>>>
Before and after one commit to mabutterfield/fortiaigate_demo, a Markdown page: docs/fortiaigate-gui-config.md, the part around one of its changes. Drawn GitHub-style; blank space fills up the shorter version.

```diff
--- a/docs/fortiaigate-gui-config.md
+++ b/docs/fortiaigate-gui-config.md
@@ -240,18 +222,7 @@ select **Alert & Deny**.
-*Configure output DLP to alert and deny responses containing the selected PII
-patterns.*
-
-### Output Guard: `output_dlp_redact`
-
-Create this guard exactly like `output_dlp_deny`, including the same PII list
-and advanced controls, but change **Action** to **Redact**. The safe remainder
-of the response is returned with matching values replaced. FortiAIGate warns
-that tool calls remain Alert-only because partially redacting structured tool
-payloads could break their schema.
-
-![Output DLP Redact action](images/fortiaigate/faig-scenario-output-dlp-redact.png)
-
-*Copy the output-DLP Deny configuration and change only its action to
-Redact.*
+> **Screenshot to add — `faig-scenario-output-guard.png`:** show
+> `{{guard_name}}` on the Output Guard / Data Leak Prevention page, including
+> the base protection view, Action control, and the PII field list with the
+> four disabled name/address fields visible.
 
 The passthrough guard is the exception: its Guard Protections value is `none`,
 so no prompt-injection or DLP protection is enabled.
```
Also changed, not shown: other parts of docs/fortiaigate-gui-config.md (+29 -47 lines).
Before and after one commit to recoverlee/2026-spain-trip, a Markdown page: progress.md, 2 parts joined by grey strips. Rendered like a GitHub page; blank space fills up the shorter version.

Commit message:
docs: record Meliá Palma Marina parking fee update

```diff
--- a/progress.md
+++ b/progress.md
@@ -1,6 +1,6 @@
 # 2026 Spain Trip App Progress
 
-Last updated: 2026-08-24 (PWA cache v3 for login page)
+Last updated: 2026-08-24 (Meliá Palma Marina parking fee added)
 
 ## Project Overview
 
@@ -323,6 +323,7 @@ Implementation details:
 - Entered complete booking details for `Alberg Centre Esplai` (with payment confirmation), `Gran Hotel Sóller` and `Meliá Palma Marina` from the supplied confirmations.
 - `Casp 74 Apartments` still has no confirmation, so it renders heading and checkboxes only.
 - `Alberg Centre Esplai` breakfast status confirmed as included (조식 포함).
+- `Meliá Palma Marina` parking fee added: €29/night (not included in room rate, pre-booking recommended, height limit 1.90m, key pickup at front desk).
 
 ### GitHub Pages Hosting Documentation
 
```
<<<
→ Work task
The answer should be all lines from the entries above that hold the word "docs".

→ Result
Before and after one commit to mabutterfield/fortiaigate_demo, a Markdown page: docs/fortiaigate-gui-config.md, the part around one of its changes. Drawn GitHub-style; blank space fills up the shorter version.
--- a/docs/fortiaigate-gui-config.md
+++ b/docs/fortiaigate-gui-config.md
Also changed, not shown: other parts of docs/fortiaigate-gui-config.md (+29 -47 lines).
docs: record Meliá Palma Marina parking fee update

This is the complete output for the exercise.